HIV/AIDS continues to dominate the modern healthcare agenda. Globally, the disease burden is stark, with an estimated 35 million people living with the disease around the world. It remains a major killer in sub-Saharan Africa. The SDGs make the ambitious call on the international community to end HIV/AIDS as a public health threat by 2030.

In 2002, Anglo American became one of the first major employers to offer free anti-retroviral treatment (ART) to its employees. The company now runs the world’s largest private sector voluntary counselling, testing and treatment programme for HIV/AIDS and TB for employees, their families and contractors.

Anglo American’s evolving response to HIV/AIDS

Anglo American’s response to HIV/AIDS can be traced back to 1986, when it launched two initiatives: an education and awareness programme on the disease aimed at the entire workforce; and the provision of more than $5 million in funding over the next few years to prominent researchers in Europe and the US to investigate treatment possibilities using decoy CD4 proteins inserted into red blood cells.

Anglo American was also one of the first companies to publish an AIDS policy, which explicitly stated that HIV testing would not be a requirement of pre-employment medical examinations

By August 2002, following a range of efforts to respond to the disease, Anglo American announced it would be making ART available to all its workers, a move described by senior executives at the time as a ‘leap of faith’.

A cornerstone of the programme is voluntary counselling and HIV testing (VCT). In 2003, VCT uptake among the entire southern Africa-based Anglo American staff was less than 10 per cent; by year-end 2014, 86 per cent of employees were checking their status every year.  

Anglo American’s TB-control programme is based on similar principles to its HIV/AIDS programme and is designed to ensure the disease is actively managed and properly controlled. As the TB problem demonstrates, the health of mineworkers does not stop at the mine. It is closely tied to the health problems of the communities around the mines and, for migrants, the towns and villages in South Africa and the surrounding countries they come from, and where their dependents live.

Anglo American has been involved in community projects since the launch of the Anglo American Community HIV/AIDS Partnership Programme in 2003. It has supported youth programmes and HIV/AIDS initiatives and clinics, and has engaged in public/private partnerships. These include the building of a community health centre at Lillydale in the Bushbuckridge municipality, Mpumalanga province, and a clinic in Kathu township, Northern Cape province – both of which provide access to life-saving ART therapy.

The company supports UNAIDS’ targets for 2020, envisioning a world in which 90% of the seropositive people know their status, 90% of people infected with HIV receive anti-retroviral (ART) treatment, and 90% of those on treatment show undetectable levels of the virus.

By 2015 a total number of 620,000 tests for HIV were made by employees. Those who have been diagnosed positive have been referred into disease management programmes.

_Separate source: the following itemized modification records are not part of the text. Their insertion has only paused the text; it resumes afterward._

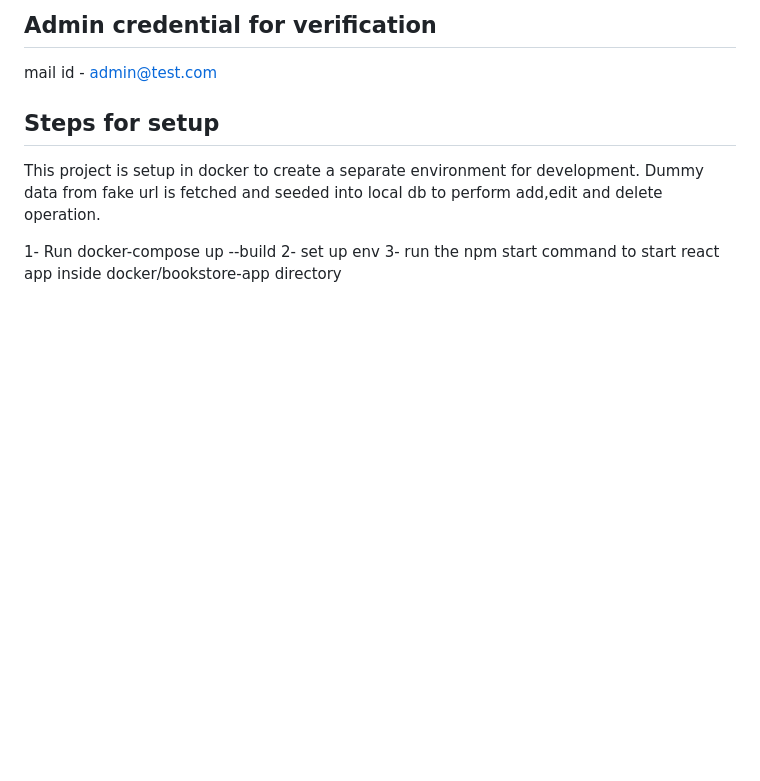
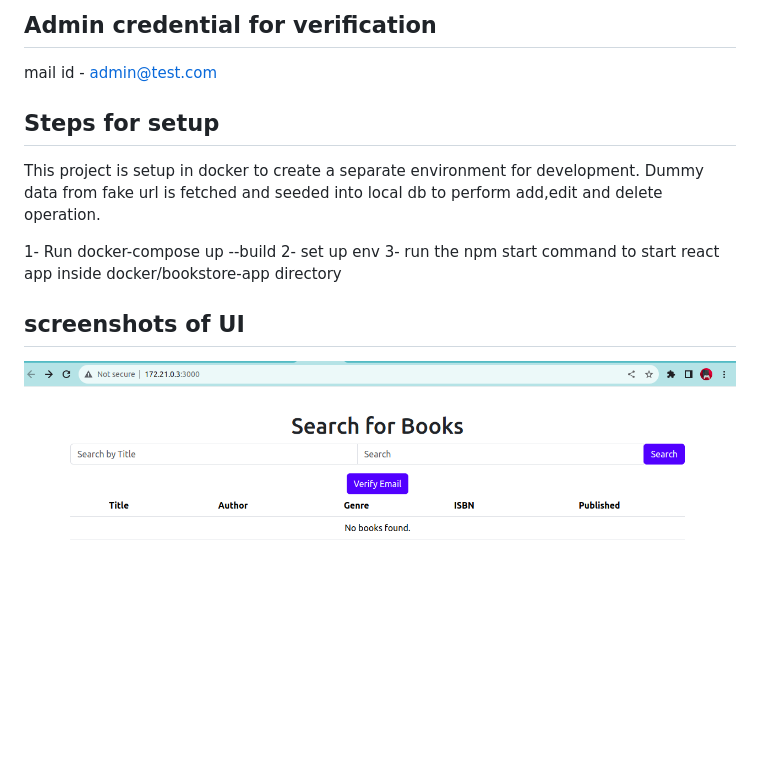
Before and after one commit to praliptarajoo/BookstoreManagement, a Markdown page: README.md, the part around the change. Drawn GitHub-style; blank space fills up the shorter version.

```diff
--- a/README.md
+++ b/README.md
@@ -76,3 +76,6 @@ This project is setup in docker to create a separate environment for development
 1- Run docker-compose up --build
 2- set up env
 3- run the npm start command to start react app inside docker/bookstore-app directory
+
+## screenshots of UI
+![Alt text](/screenshots/book1.png?raw=true "Optional Title")
```
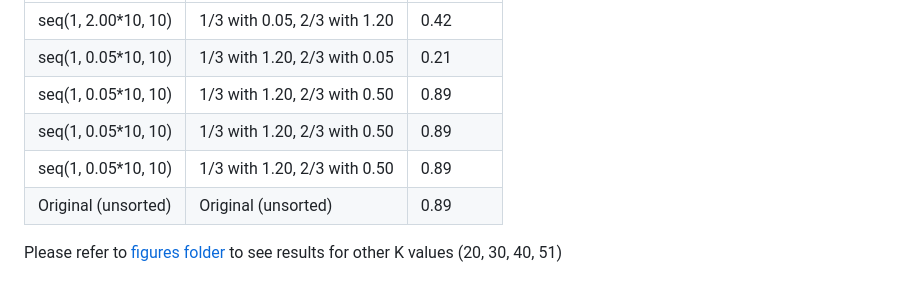
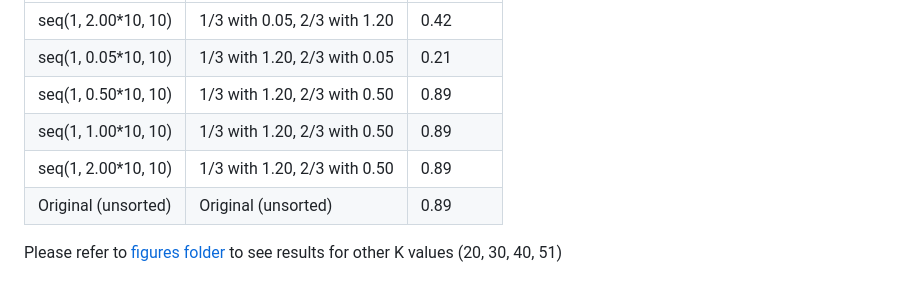
Before and after one commit to ShaineRosewel/ranking-project, a Markdown page: README.md, the part around the change. GitHub-like rendering.

Commit message:
Correct some factors on experiment

```diff
--- a/README.md
+++ b/README.md
@@ -32,9 +32,9 @@ Various controlled setting:
 |----------------------|----------------------------------------|----------|
 | seq(1, 2.00*10, 10)  | 1/3 with 0.05, 2/3 with 1.20            | 0.42     |
 | seq(1, 0.05*10, 10)  | 1/3 with 1.20, 2/3 with 0.05            | 0.21     |
-| seq(1, 0.05*10, 10)  | 1/3 with 1.20, 2/3 with 0.50            | 0.89     |
-| seq(1, 0.05*10, 10)  | 1/3 with 1.20, 2/3 with 0.50            | 0.89     |
-| seq(1, 0.05*10, 10)  | 1/3 with 1.20, 2/3 with 0.50            | 0.89     |
+| seq(1, 0.50*10, 10)  | 1/3 with 1.20, 2/3 with 0.50            | 0.89     |
+| seq(1, 1.00*10, 10)  | 1/3 with 1.20, 2/3 with 0.50            | 0.89     |
+| seq(1, 2.00*10, 10)  | 1/3 with 1.20, 2/3 with 0.50            | 0.89     |
 | Original (unsorted) | Original (unsorted)                      | 0.89     |
 
 Please refer to [figures folder](https://github.com/ShaineRosewel/kde-ranking/tree/master/figures) to see results for other K values (20, 30, 40, 51)
```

Anglo American demonstrated real leadership in committing to free anti-retroviral treatment for all employees in 2002. Its commitment to responding to the disease in a bold and proactive way has remained strong since that time.

The 2015 HIV/AIDS policy states that: 'The magnitude of the health challenge posed by HIV/AIDS is such that individual companies cannot adequately address it alone and we reiterate that a comprehensive and effective response to HIV/AIDS requires a partnership between all stakeholders'.

The business, as well as social, benefits were assessed in a 2015 research article on a cost-benefit analysis of the ART programme at Anglo American Coal. It found that ART saves costs even when only the direct costs of HIV are considered. The savings in this company have been estimated at one million dollars per annum.

ICMM members supporting the SDGs